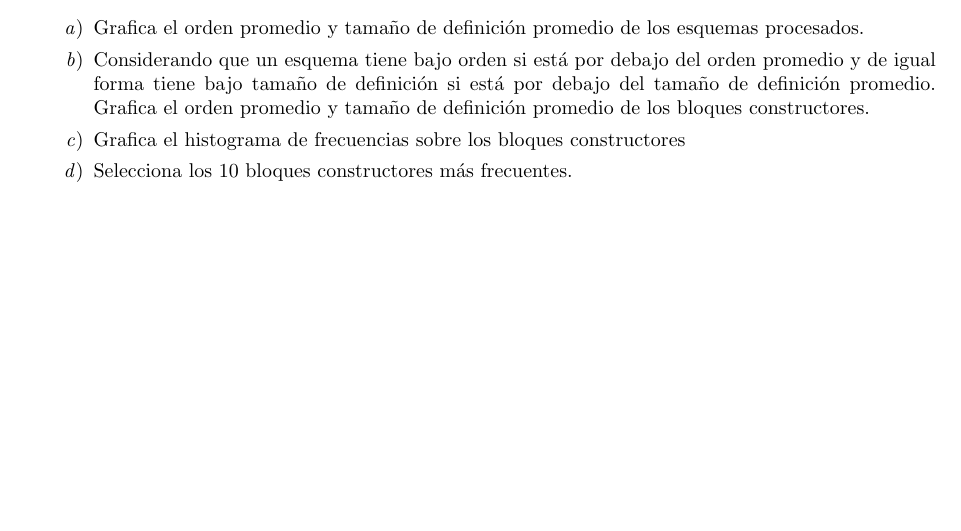
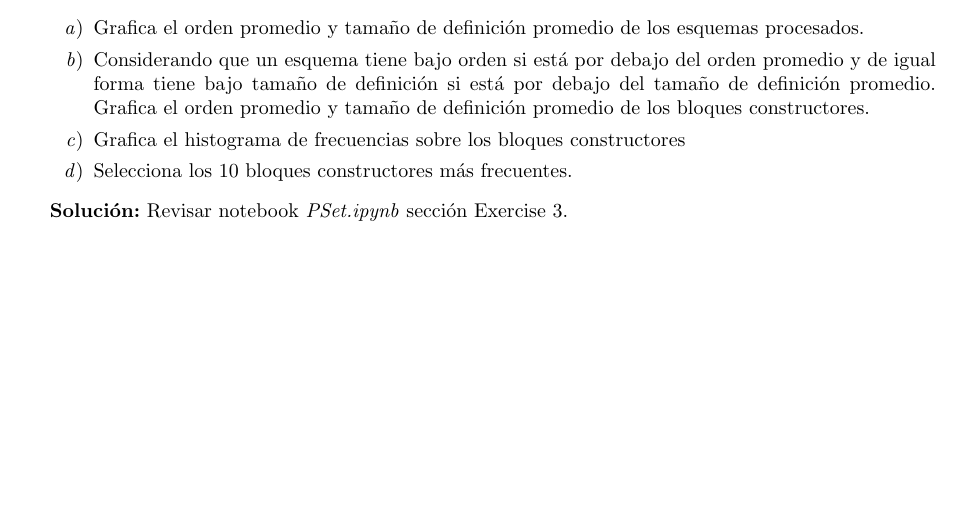
Before and after one commit to ceciliamm/evolutionary-computation, a LaTeX problem sheet (psets/05/P05.tex): part of page 4 of 4, cut so that both start at the same text. Compiled offline with pdfLaTeX.

Commit message:
P05 Finished

```diff
--- a/psets/05/P05.tex
+++ b/psets/05/P05.tex
@@ -147,6 +147,7 @@
             \item Grafica el histograma de frecuencias sobre los bloques constructores
             \item Selecciona los 10 bloques constructores más frecuentes.
         \end{enumerate}
+        \textbf{Solución:} Revisar notebook \textit{PSet.ipynb} sección Exercise 3.
 \end{enumerate}
 
 \end{document}
```
Also changed, not shown: psets/05/P05.pdf, psets/05/README.md, psets/05/assets/ex2_mean.png, psets/05/assets/ex2_std.png, 1 other file.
--------------------
Work to complete:
Please copy out each line of the listing above that contains the string "item".

Output for this task:
             \item Grafica el histograma de frecuencias sobre los bloques constructores
             \item Selecciona los 10 bloques constructores más frecuentes.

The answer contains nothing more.